Of course, for monogenic diseases, of which there are many.
For complex diseases that are dictated by complex interactions between 'gene X environment', we can perhaps only produce a probability of having a disease or developing it within a specified time-frame, e.g., risk of developing cancer by age 55.
Lets me take a look at your question in a bit different view than what Kevin did:
It depends on what do you mean by SNP:
By SNP if you mean those single nucleotide variants that are present in a relatively large fraction of the population ( > 1%), the answer is a big NO! These markers are useful for doing genetic association studies. In these studies, researchers only investigate to see whether there is an association between a genotype and phenotype or not. Here the study can not say anything about causation of the variant with regard to the phenotype development. Indeed the result of association studies has no clinical utility and so genotyping for common SNPs (even those showed a very strong association with a phenotype in GWAS) should be avoided to be offered to patients.
For diagnosis, it is mandatory to know how relevant is the variant to the observed phenotype. Actually in diagnosis causation matters. For example, consider the rs33915217 variant.
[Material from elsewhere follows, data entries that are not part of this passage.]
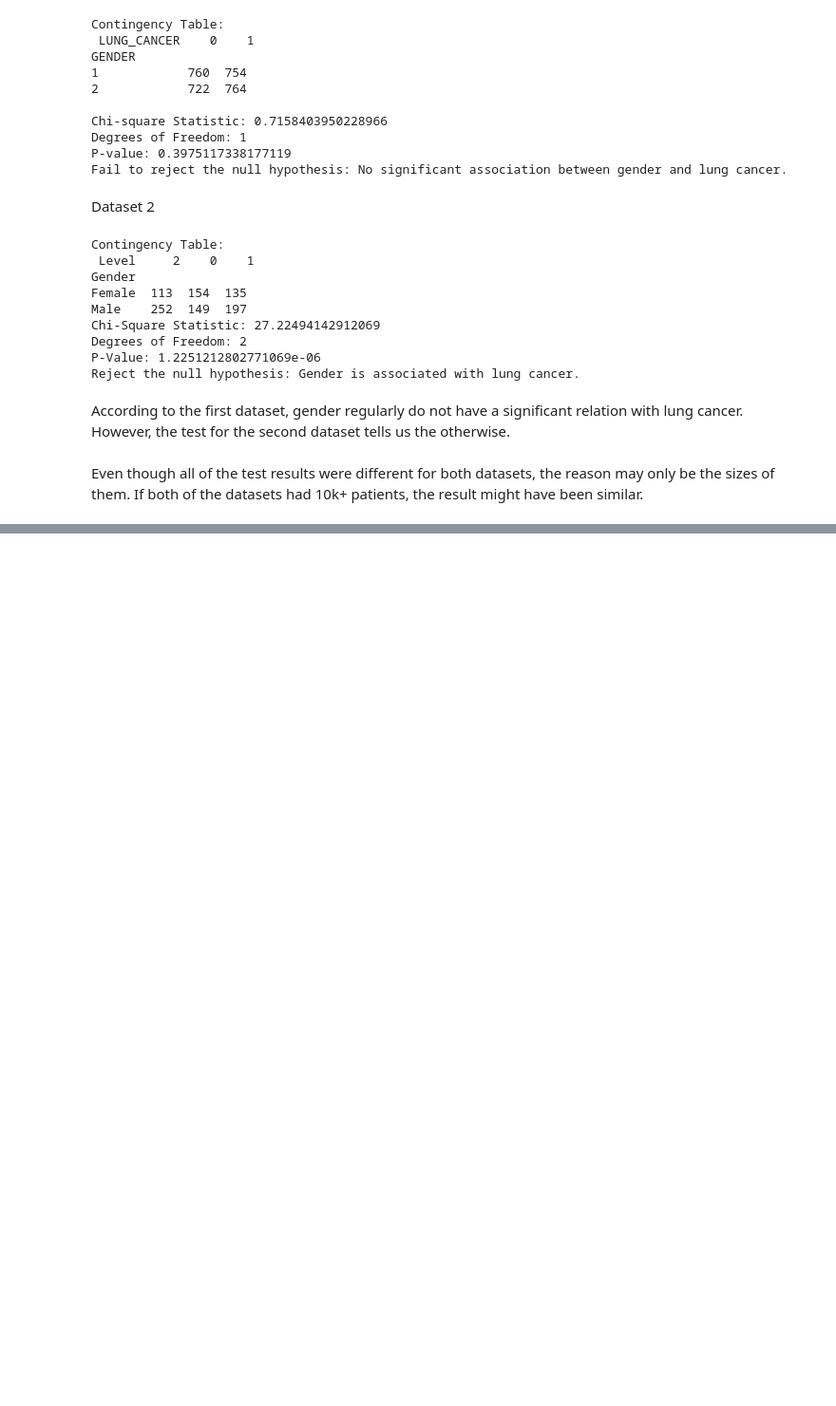
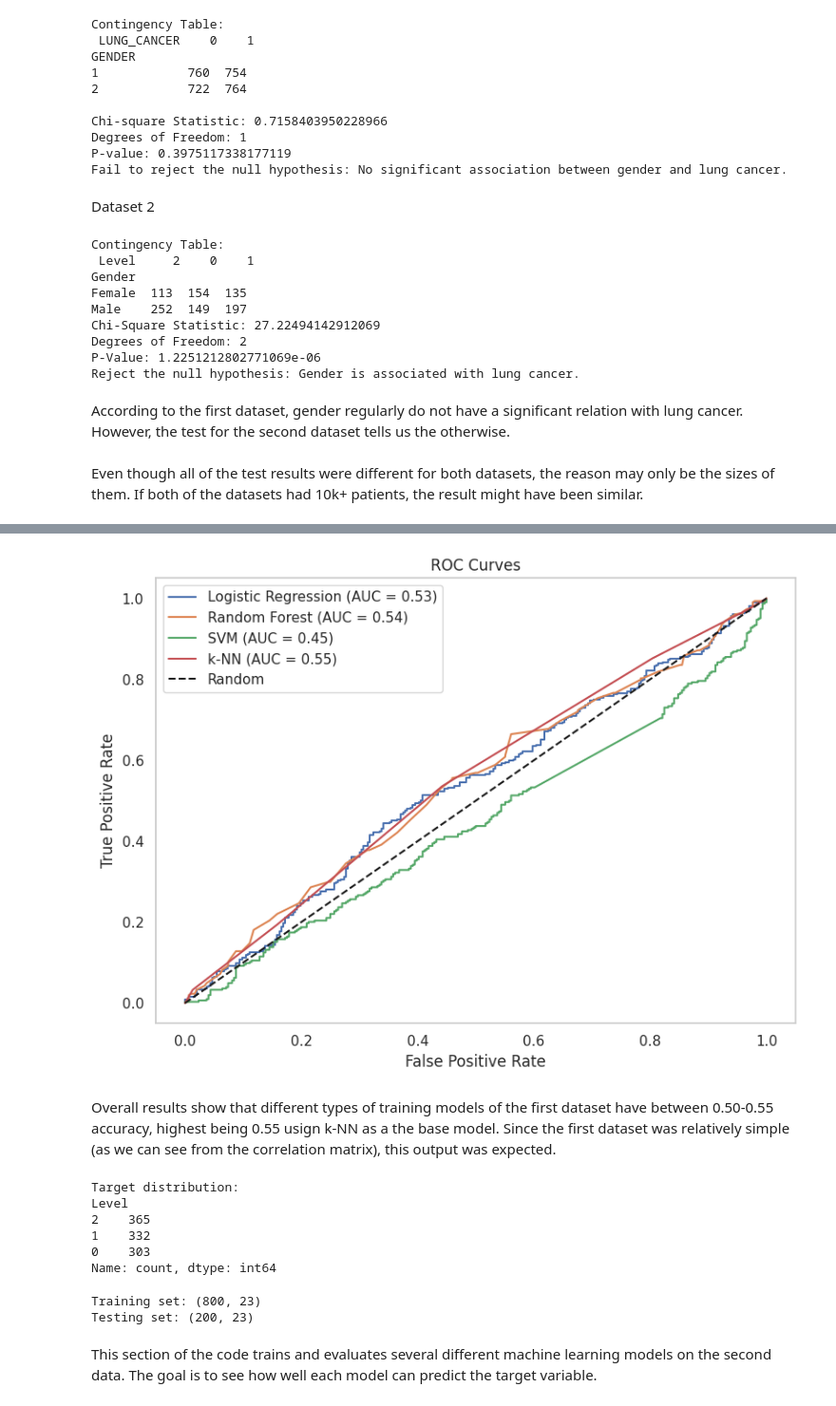
Before and after one commit to cinaryetisen/DSA210-Project, a Jupyter notebook: dsa_project_code.ipynb, the cells around one changed output, grey strips where cells are left out. Shown at 95% size. Cells and saved outputs as stored; diff of their text form; code cells hidden in the pictures; blank space fills up the shorter version.

```diff
--- a/dsa_project_code.ipynb
+++ b/dsa_project_code.ipynb
@@ -649,0 +808,51 @@ Even though all of the test results were different for both datasets, the reason
+# %%
+# Plot ROC curves for each model
+plt.figure(figsize=(8, 6))
+for name, probs in y_probs.items():
+    fpr, tpr, _ = roc_curve(y_test, probs)
+    roc_auc = auc(fpr, tpr)
+    plt.plot(fpr, tpr, label=f"{name} (AUC = {roc_auc:.2f})")
+
+# Random line for comparison
+plt.plot([0, 1], [0, 1], "k--", label="Random")
+plt.title("ROC Curves")
+plt.xlabel("False Positive Rate")
+plt.ylabel("True Positive Rate")
+plt.legend()
+plt.grid()
+plt.tight_layout()
+plt.show()
+# %% [output]
+[figure, added]
+# %% [markdown]
+Overall results show that different types of training models of the first dataset have between 0.50-0.55 accuracy, highest being 0.55 usign k-NN as a the base model. Since the first dataset was relatively simple (as we can see from the correlation matrix), this output was expected.
+# %%
+df2['Gender'] = df2['Gender'].map({'Male': 1, 'Female': 2})
+
+# Split features (X) and target (y)
+X = df2.drop("Level", axis=1)
+y = df2["Level"]
+
+# Check the distribution of the target variable
+print(f"Target distribution:\n{y.value_counts()}")
+# %% [output]
+Target distribution:
+Level
+2    365
+1    332
+0    303
+Name: count, dtype: int64
+# %%
+# Split the data into training and testing sets (80% training, 20% testing)
+X_train, X_test, y_train, y_test = train_test_split(
+    X, y, test_size=0.2, random_state=42, stratify=y
+)
+
+# Check the shape of train/test datasets
+print(f"Training set: {X_train.shape}")
+print(f"Testing set: {X_test.shape}")
+# %% [output]
+Training set: (800, 23)
+Testing set: (200, 23)
+# %% [markdown]
+This section of the code trains and evaluates several different machine learning models on the second data. The goal is to see how well each model can predict the target variable.
```
Also changed, not shown: parts of 21 cells of this notebook.
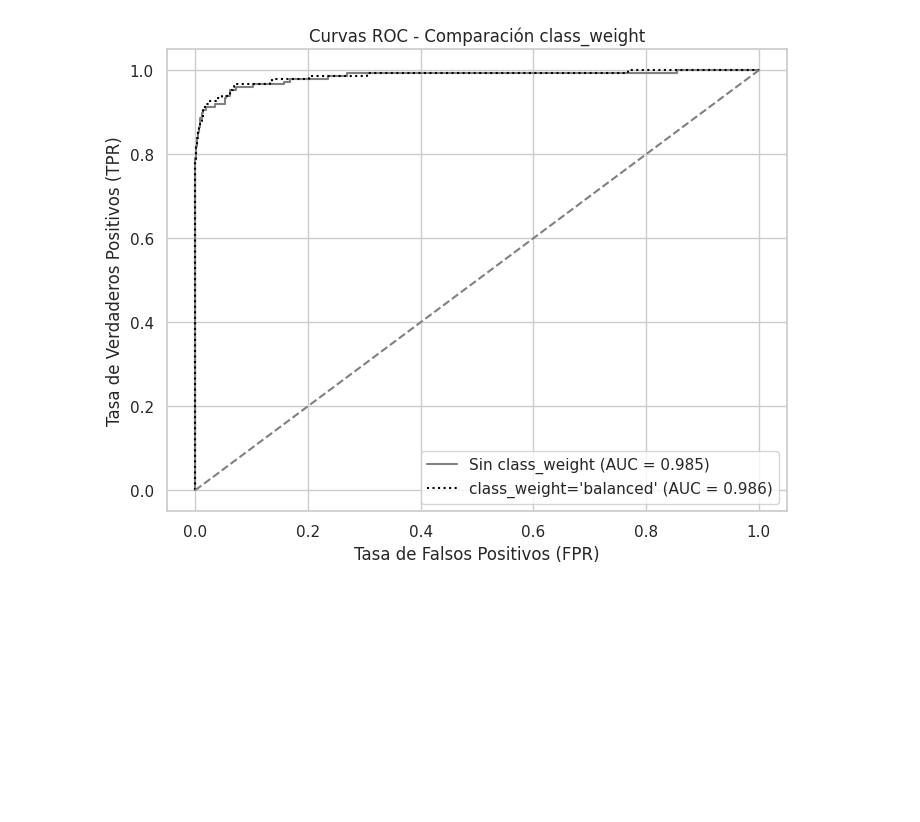
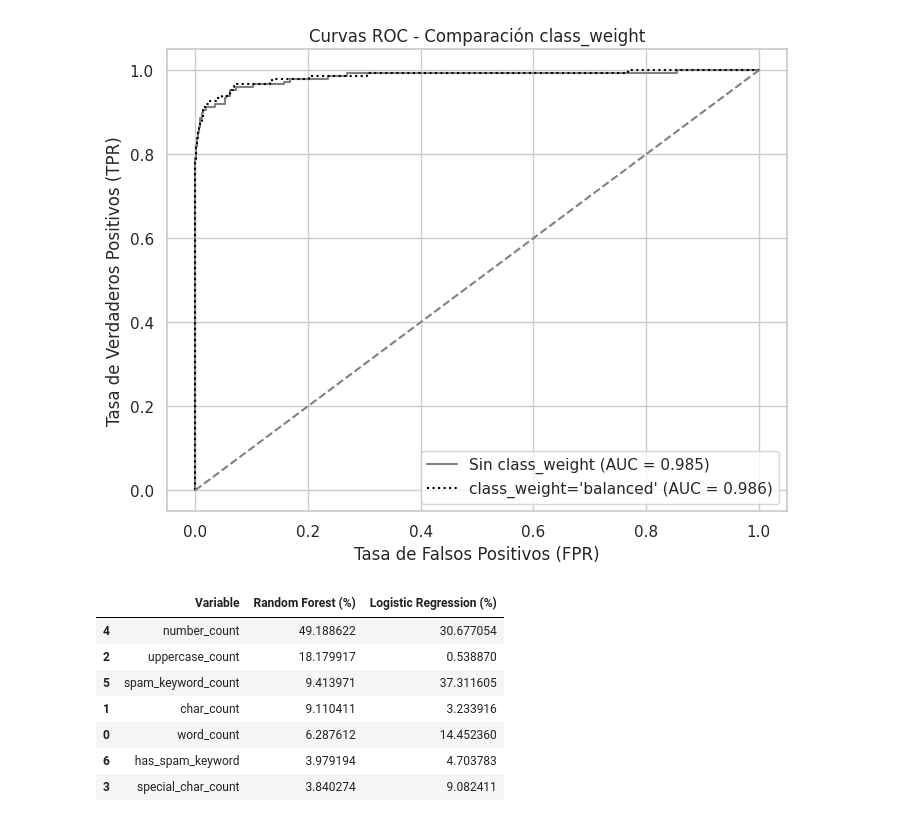
Before and after one commit to christiangarza1505813/PCD, a Jupyter notebook: Tarea 3.ipynb, the cells around one changed output. Cells and saved outputs as stored; diff of their text form; code cells hidden in the pictures; blank space fills up the shorter version.

```diff
--- a/Tarea 3.ipynb
+++ b/Tarea 3.ipynb
@@ -330,3 +330,39 @@ plt.grid(True)
 plt.show()
 # %% [output]
 [figure]
+# %%
+import numpy as np
+import pandas as pd
+
+# --- Importancia en Random Forest ---
+rf_importances = rf.feature_importances_
+
+# --- Importancia en Regresión Logística (normalizada) ---
+coefficients = np.abs(model.coef_[0])  # Tomamos valores absolutos de los coeficientes
+log_reg_importances = coefficients / np.sum(coefficients)  # Normalizamos
+
+# --- Convertimos a porcentaje ---
+rf_importances *= 100
+log_reg_importances *= 100
+
+# --- Crear un DataFrame comparativo ---
+importance_df = pd.DataFrame({
+    "Variable": X_train.columns,
+    "Random Forest (%)": rf_importances,
+    "Logistic Regression (%)": log_reg_importances
+})
+
+# Ordenar por importancia en Random Forest
+importance_df = importance_df.sort_values(by="Random Forest (%)", ascending=False)
+
+# Mostrar resultados
+importance_df
+# %% [output]
+|  | Variable | Random Forest (%) | Logistic Regression (%) |
+| 4 | number_count | 49.188622 | 30.677054 |
+| 2 | uppercase_count | 18.179917 | 0.538870 |
+| 5 | spam_keyword_count | 9.413971 | 37.311605 |
+| 1 | char_count | 9.110411 | 3.233916 |
+| 0 | word_count | 6.287612 | 14.452360 |
+| 6 | has_spam_keyword | 3.979194 | 4.703783 |
+| 3 | special_char_count | 3.840274 | 9.082411 |
```
Also changed, not shown: parts of 1 cell of this notebook.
However by definition, it has rs# (comes from dbSNP) and considered to be an SNP, but it can CAUSES Beta Thalassemia ( a Mendelian disorder) as recorded in the ClinVar database (https://www.ncbi.nlm.nih.gov/clinvar/variation/15447/).